What to do ->
Report the count, and only the count, of lines in the records that include the word "index".

[Front-end code edit data]
____________________
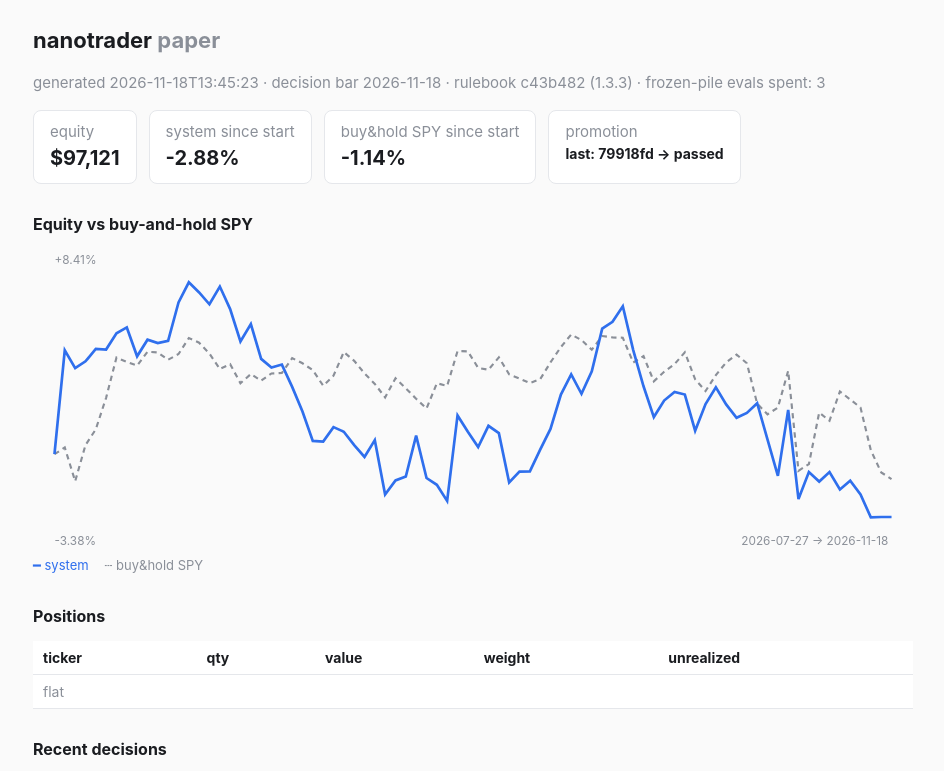
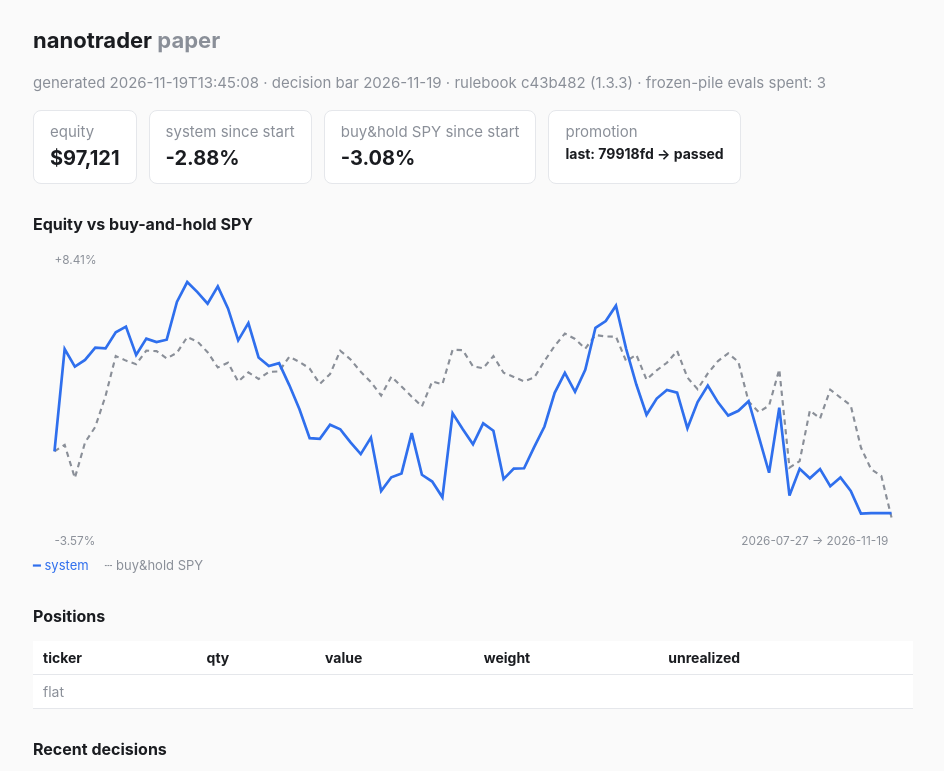
Before and after one commit to vpmouler/nanotrader-dashboard, a plain HTML site: page index.html in a window 1280 px wide. Shown: the top 771 px of the page, without its empty margins (167-1111 px from the left). Drawn offline with Linux system fonts and the light colour scheme.

Commit message:
dashboard 2026-11-19 13:45

```diff
--- a/index.html
+++ b/index.html
@@ -16,23 +16,23 @@
   table,.card{background:#1a1c20;border-color:#2a2d33} td,th{border-color:#2a2d33}}
 </style></head><body>
 <h1>nanotrader <span class="muted">paper</span></h1>
-<p class="muted">generated 2026-11-18T13:45:23 · decision bar 2026-11-18
+<p class="muted">generated 2026-11-19T13:45:08 · decision bar 2026-11-19
  · rulebook c43b482 (1.3.3)
  · frozen-pile evals spent: 3</p>
 <div class="cards">
  <div class="card"><span class="muted">equity</span><b>$97,121</b></div>
  <div class="card"><span class="muted">system since start</span><b>-2.88%</b></div>
- <div class="card"><span class="muted">buy&amp;hold SPY since start</span><b>-1.14%</b></div>
+ <div class="card"><span class="muted">buy&amp;hold SPY since start</span><b>-3.08%</b></div>
  <div class="card"><span class="muted">promotion</span><b style="font-size:14px">last: 79918fd → passed</b></div>
 </div>
 <h2>Equity vs buy-and-hold SPY</h2>
 <svg viewBox="0 0 820 280" width="100%" role="img" aria-label="equity vs SPY">
   <rect width="820" height="280" fill="none"/>
   <text x="20" y="14" class="axis">+8.41%</text>
-  <text x="20" y="276" class="axis">-3.38%</text>
-  <text x="660" y="276" class="axis">2026-07-27 → 2026-11-18</text>
-  <polyline points="20.0,191.2 29.6,185.0 39.3,216.4 48.9,182.7 58.5,168.0 68.1,138.7 77.8,101.1 87.4,105.3 97.0,108.7 106.7,95.7 116.3,96.4 125.9,103.2 135.6,97.9 145.2,83.0 154.8,87.3 164.4,97.4 174.1,111.8 183.7,107.3 193.3,125.1 203.0,116.5 212.6,122.7 222.2,116.0 231.9,115.5 241.5,101.7 251.1,106.5 260.7,112.9 270.4,127.4 280.0,118.1 289.6,96.0 299.3,104.2 308.9,115.9 318.5,125.7 328.1,138.3 337.8,120.5 347.4,129.9 357.0,139.5 366.7,148.7 376.3,125.1 385.9,127.6 395.6,95.1 405.2,95.4 414.8,110.8 424.4,112.5 434.1,101.0 443.7,116.8 453.3,120.7 463.0,125.0 472.6,121.3 482.2,105.7 491.9,91.4 501.5,79.7 511.1,84.8 520.7,93.9 530.4,81.1 540.0,82.4 549.6,82.7 559.3,105.8 568.9,99.8 578.5,123.3 588.1,114.4 597.8,107.3 607.4,96.2 617.0,121.4 626.7,132.4 636.3,117.5 645.9,105.7 655.6,98.4 665.2,106.5 674.8,144.1 684.4,154.0 694.1,147.8 703.7,113.5 713.3,206.7 723.0,200.4 732.6,152.4 742.2,160.1 751.9,132.8 761.5,140.2 771.1,147.8 780.7,187.5 790.4,208.2 800.0,214.4" fill="none" stroke="#8a8f98" stroke-width="2" stroke-dasharray="5,4"/>
-  <polyline points="20.0,191.2 29.6,94.4 39.3,111.0 48.9,104.7 58.5,93.0 68.1,93.7 77.8,78.5 87.4,73.1 97.0,100.0 106.7,84.5 116.3,87.7 125.9,85.5 135.6,49.8 145.2,31.0 154.8,40.5 164.4,51.5 174.1,35.0 183.7,56.0 193.3,86.1 203.0,69.9 212.6,102.4 222.2,110.4 231.9,107.7 241.5,128.5 251.1,151.4 260.7,178.8 270.4,179.4 280.0,166.0 289.6,170.3 299.3,182.7 308.9,193.8 318.5,178.1 328.1,228.7 337.8,215.7 347.4,212.0 357.0,173.9 366.7,213.4 376.3,219.7 385.9,234.7 395.6,155.1 405.2,170.2 414.8,184.5 424.4,164.8 434.1,171.6 443.7,217.5 453.3,207.5 463.0,207.2 472.6,187.0 482.2,167.7 491.9,135.7 501.5,116.9 511.1,134.9 520.7,114.0 530.4,74.2 540.0,67.8 549.6,53.3 559.3,94.2 568.9,127.9 578.5,156.6 588.1,141.2 597.8,133.2 607.4,135.6 617.0,169.3 626.7,144.5 636.3,128.9 645.9,144.8 655.6,157.3 665.2,152.8 674.8,143.7 684.4,177.3 694.1,211.4 703.7,149.9 713.3,233.0 723.0,207.8 732.6,216.7 742.2,207.9 751.9,224.1 761.5,215.8 771.1,228.7 780.7,250.1 790.4,249.7 800.0,249.7" fill="none" stroke="#2f6fed" stroke-width="2.5"/>
+  <text x="20" y="276" class="axis">-3.57%</text>
+  <text x="660" y="276" class="axis">2026-07-27 → 2026-11-19</text>
+  <polyline points="20.0,188.5 29.5,182.5 39.0,213.4 48.5,180.2 58.0,165.8 67.6,136.9 77.1,99.8 86.6,104.0 96.1,107.3 105.6,94.6 115.1,95.2 124.6,101.9 134.1,96.7 143.7,82.1 153.2,86.2 162.7,96.2 172.2,110.4 181.7,106.0 191.2,123.5 200.7,115.0 210.2,121.1 219.8,114.5 229.3,114.1 238.8,100.4 248.3,105.2 257.8,111.4 267.3,125.7 276.8,116.6 286.3,94.8 295.9,102.9 305.4,114.4 314.9,124.1 324.4,136.5 333.9,118.9 343.4,128.2 352.9,137.6 362.4,146.7 372.0,123.5 381.5,126.0 391.0,93.9 400.5,94.3 410.0,109.4 419.5,111.1 429.0,99.8 438.5,115.3 448.0,119.2 457.6,123.4 467.1,119.7 476.6,104.4 486.1,90.3 495.6,78.8 505.1,83.8 514.6,92.8 524.1,80.2 533.7,81.5 543.2,81.7 552.7,104.5 562.2,98.6 571.7,121.7 581.2,113.0 590.7,106.0 600.2,95.0 609.8,119.8 619.3,130.6 628.8,116.0 638.3,104.4 647.8,97.2 657.3,105.2 666.8,142.2 676.3,152.0 685.9,145.9 695.4,112.1 704.9,203.8 714.4,197.6 723.9,150.4 733.4,157.9 742.9,131.1 752.4,138.4 762.0,145.8 771.5,185.0 781.0,205.3 790.5,211.4 800.0,250.3" fill="none" stroke="#8a8f98" stroke-width="2" stroke-dasharray="5,4"/>
+  <polyline points="20.0,188.5 29.5,93.2 39.0,109.6 48.5,103.4 58.0,91.9 67.6,92.6 77.1,77.6 86.6,72.3 96.1,98.8 105.6,83.5 115.1,86.7 124.6,84.5 134.1,49.3 143.7,30.8 153.2,40.2 162.7,51.0 172.2,34.8 181.7,55.4 191.2,85.1 200.7,69.1 210.2,101.1 219.8,109.0 229.3,106.4 238.8,126.8 248.3,149.4 257.8,176.3 267.3,176.9 276.8,163.8 286.3,168.0 295.9,180.2 305.4,191.1 314.9,175.7 324.4,225.5 333.9,212.7 343.4,209.1 352.9,171.6 362.4,210.4 372.0,216.7 381.5,231.4 391.0,153.1 400.5,167.9 410.0,182.0 419.5,162.5 429.0,169.3 438.5,214.4 448.0,204.6 457.6,204.3 467.1,184.4 476.6,165.4 486.1,134.0 495.6,115.4 505.1,133.1 514.6,112.6 524.1,73.4 533.7,67.1 543.2,52.8 552.7,93.0 562.2,126.3 571.7,154.5 581.2,139.4 590.7,131.4 600.2,133.9 609.8,167.0 619.3,142.6 628.8,127.2 638.3,142.9 647.8,155.2 657.3,150.8 666.8,141.8 676.3,174.9 685.9,208.5 695.4,147.9 704.9,229.7 714.4,204.9 723.9,213.7 733.4,205.0 742.9,221.0 752.4,212.8 762.0,225.5 771.5,246.6 781.0,246.2 790.5,246.2 800.0,246.2" fill="none" stroke="#2f6fed" stroke-width="2.5"/>
 </svg>
 <div class="legend"><span style="color:#2f6fed">━ system</span>
 <span style="color:#8a8f98">┄ buy&amp;hold SPY</span></div>
```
____________________
Output below ->
3